● **TASK GOAL**: Please write out exactly the lines of the data below from the line holding "Chrome의 권한 및" through the line holding "diff --git a/store-assets/README.md", and leave out the rest.

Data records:
========
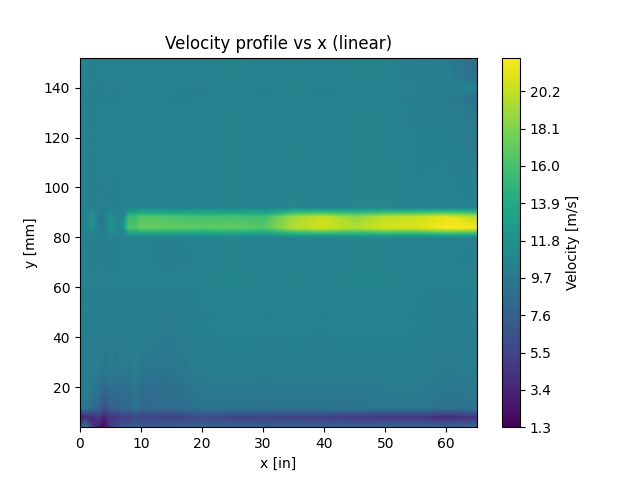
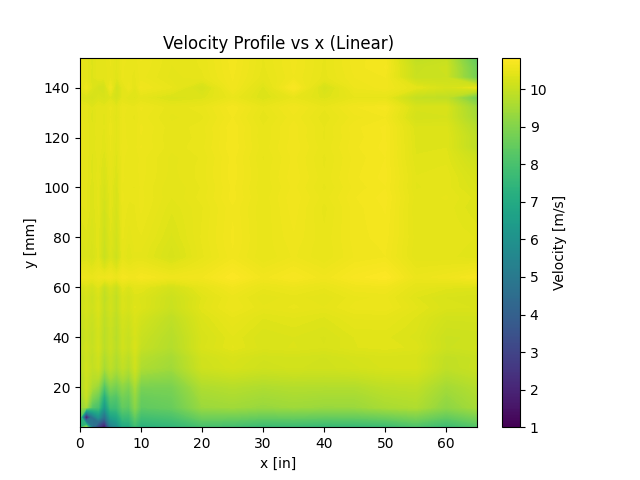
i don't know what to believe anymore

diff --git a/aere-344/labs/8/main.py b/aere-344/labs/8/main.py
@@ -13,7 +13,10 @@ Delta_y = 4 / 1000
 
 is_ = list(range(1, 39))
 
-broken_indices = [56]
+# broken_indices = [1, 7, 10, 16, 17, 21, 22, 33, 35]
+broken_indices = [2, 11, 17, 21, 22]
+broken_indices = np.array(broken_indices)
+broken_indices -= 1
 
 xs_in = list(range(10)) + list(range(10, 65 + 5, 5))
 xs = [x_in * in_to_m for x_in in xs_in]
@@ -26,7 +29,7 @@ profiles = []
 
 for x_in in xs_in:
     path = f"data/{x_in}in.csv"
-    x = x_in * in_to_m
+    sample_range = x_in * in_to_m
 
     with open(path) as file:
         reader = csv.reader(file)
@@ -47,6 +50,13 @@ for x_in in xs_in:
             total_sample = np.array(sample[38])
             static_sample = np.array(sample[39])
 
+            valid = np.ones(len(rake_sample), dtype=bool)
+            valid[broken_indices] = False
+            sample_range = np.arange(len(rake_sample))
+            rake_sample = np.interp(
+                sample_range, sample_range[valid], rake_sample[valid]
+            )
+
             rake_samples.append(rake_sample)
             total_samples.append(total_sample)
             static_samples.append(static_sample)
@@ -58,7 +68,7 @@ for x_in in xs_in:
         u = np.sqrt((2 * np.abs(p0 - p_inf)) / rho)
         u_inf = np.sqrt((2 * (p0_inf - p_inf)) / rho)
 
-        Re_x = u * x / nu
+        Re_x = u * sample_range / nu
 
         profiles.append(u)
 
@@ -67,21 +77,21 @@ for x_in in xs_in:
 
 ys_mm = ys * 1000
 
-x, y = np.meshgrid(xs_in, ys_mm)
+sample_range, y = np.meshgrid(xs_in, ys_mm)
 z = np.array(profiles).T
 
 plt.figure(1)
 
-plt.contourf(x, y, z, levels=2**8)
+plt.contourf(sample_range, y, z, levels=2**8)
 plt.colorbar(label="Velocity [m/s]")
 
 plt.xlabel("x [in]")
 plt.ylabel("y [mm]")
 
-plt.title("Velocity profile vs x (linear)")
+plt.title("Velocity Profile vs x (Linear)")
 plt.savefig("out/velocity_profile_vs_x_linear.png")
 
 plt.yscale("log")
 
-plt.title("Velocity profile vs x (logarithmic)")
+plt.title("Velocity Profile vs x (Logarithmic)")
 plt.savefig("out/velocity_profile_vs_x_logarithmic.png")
========
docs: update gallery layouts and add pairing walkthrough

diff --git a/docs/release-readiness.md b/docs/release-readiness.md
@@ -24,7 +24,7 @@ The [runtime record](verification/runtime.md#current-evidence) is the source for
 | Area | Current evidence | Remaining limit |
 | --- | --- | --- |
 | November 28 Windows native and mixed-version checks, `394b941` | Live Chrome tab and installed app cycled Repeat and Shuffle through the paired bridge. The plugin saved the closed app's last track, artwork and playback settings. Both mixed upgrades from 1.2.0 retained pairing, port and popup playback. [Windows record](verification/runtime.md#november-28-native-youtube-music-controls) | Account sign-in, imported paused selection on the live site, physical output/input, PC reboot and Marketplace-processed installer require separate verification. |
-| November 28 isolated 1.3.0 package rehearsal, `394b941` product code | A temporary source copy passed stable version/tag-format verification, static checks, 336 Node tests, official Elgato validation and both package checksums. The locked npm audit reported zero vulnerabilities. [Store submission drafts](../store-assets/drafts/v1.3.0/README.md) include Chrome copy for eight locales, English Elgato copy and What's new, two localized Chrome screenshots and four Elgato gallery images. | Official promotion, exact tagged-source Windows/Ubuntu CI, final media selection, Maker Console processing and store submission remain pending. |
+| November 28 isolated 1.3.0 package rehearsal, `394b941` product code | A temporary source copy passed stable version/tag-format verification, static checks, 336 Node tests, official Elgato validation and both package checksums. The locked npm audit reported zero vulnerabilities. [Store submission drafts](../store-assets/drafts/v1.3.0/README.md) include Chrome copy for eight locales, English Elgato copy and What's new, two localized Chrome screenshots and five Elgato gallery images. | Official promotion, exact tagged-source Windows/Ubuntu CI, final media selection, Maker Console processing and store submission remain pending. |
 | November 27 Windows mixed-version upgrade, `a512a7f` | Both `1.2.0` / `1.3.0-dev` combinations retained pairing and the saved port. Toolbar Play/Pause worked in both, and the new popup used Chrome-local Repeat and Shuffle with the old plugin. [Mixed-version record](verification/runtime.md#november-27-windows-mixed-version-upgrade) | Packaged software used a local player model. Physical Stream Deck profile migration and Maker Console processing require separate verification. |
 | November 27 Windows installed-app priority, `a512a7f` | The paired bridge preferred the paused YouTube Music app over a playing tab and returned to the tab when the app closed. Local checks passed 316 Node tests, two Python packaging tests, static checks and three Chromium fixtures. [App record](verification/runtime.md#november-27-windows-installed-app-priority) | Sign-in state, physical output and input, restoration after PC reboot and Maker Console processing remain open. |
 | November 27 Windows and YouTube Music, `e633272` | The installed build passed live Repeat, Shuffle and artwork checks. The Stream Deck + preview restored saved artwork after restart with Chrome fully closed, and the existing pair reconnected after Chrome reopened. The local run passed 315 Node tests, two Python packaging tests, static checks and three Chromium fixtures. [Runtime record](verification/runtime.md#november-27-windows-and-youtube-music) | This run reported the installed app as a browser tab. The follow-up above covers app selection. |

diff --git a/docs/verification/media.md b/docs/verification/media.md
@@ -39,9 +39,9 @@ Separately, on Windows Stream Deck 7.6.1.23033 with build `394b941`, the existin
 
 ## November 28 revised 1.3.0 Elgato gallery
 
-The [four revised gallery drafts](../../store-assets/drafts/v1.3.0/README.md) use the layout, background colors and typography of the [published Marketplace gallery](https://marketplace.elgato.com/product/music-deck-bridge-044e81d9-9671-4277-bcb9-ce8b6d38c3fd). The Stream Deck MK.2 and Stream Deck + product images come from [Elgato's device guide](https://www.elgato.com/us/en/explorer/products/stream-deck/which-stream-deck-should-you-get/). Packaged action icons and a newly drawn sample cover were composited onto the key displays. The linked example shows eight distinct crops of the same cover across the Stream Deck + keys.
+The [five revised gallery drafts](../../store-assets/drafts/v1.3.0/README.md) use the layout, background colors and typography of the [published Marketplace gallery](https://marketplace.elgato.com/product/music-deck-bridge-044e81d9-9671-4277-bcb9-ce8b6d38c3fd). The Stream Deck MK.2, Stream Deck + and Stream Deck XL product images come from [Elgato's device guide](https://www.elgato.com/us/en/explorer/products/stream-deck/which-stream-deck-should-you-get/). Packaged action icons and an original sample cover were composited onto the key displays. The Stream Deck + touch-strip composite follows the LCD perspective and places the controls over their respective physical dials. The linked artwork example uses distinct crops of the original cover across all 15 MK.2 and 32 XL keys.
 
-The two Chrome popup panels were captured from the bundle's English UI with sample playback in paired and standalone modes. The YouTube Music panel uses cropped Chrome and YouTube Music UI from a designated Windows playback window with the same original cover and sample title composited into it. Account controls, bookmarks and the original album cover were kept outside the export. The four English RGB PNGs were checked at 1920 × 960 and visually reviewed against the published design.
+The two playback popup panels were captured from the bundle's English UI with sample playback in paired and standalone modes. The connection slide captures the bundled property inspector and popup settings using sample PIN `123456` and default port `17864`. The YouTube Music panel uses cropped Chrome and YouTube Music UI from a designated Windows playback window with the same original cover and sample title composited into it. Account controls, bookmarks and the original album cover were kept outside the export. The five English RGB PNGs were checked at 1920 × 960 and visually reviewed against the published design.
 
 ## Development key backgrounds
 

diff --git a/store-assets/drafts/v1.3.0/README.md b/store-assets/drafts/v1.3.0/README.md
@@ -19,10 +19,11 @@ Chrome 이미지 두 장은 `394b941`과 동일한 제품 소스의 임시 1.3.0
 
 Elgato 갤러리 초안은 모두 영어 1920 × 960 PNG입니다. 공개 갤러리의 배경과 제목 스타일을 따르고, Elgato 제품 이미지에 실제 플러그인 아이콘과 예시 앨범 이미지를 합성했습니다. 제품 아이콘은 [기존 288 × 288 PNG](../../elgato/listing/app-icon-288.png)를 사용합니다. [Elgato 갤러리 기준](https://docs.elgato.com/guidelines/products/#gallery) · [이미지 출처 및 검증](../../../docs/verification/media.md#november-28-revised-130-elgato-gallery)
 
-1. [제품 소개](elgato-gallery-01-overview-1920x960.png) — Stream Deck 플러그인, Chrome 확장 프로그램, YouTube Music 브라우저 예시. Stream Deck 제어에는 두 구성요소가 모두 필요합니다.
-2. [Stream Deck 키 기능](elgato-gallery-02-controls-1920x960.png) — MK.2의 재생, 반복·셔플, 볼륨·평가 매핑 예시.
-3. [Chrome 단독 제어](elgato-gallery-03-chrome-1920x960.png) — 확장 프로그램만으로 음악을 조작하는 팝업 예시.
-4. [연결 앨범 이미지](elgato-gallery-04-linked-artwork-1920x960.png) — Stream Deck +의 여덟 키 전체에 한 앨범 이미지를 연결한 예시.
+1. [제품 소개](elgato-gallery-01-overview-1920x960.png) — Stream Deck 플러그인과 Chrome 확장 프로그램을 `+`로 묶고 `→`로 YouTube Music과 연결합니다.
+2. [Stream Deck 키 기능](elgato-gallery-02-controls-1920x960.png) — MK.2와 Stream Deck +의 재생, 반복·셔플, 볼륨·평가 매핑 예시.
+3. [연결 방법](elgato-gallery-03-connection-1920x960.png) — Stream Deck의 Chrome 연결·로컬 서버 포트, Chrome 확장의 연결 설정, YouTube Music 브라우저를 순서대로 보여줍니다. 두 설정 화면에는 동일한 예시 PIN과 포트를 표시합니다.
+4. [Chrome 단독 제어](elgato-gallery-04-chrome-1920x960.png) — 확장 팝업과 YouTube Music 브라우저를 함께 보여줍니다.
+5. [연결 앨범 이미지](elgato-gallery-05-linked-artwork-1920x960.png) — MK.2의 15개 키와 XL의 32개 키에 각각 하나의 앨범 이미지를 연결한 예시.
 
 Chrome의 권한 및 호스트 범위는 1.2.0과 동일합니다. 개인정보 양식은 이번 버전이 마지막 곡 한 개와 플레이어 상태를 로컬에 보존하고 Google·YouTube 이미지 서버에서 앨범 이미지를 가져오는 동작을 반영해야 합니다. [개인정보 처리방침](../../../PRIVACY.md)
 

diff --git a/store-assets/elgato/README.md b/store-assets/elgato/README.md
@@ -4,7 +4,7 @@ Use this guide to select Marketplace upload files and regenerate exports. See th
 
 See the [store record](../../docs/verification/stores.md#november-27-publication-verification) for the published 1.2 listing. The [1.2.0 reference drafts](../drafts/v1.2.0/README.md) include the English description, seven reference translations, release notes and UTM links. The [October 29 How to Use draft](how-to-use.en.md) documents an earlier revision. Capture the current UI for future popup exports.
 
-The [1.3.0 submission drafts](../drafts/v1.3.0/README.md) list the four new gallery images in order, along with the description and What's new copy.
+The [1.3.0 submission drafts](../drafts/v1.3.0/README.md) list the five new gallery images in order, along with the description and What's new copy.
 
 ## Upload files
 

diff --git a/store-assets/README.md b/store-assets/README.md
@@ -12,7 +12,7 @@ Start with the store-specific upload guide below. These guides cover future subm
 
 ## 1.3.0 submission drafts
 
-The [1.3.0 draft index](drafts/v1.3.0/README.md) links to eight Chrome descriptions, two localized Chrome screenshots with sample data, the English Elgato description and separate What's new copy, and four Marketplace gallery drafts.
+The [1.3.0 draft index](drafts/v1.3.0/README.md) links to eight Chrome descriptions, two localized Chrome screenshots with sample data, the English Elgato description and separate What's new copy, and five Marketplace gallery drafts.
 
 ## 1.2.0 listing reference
========
● **TASK ANSWER**:
 Chrome의 권한 및 호스트 범위는 1.2.0과 동일합니다. 개인정보 양식은 이번 버전이 마지막 곡 한 개와 플레이어 상태를 로컬에 보존하고 Google·YouTube 이미지 서버에서 앨범 이미지를 가져오는 동작을 반영해야 합니다. [개인정보 처리방침](../../../PRIVACY.md)
 

diff --git a/store-assets/elgato/README.md b/store-assets/elgato/README.md
@@ -4,7 +4,7 @@ Use this guide to select Marketplace upload files and regenerate exports. See th
 
 See the [store record](../../docs/verification/stores.md#november-27-publication-verification) for the published 1.2 listing. The [1.2.0 reference drafts](../drafts/v1.2.0/README.md) include the English description, seven reference translations, release notes and UTM links. The [October 29 How to Use draft](how-to-use.en.md) documents an earlier revision. Capture the current UI for future popup exports.
 
-The [1.3.0 submission drafts](../drafts/v1.3.0/README.md) list the four new gallery images in order, along with the description and What's new copy.
+The [1.3.0 submission drafts](../drafts/v1.3.0/README.md) list the five new gallery images in order, along with the description and What's new copy.
 
 ## Upload files
 

diff --git a/store-assets/README.md b/store-assets/README.md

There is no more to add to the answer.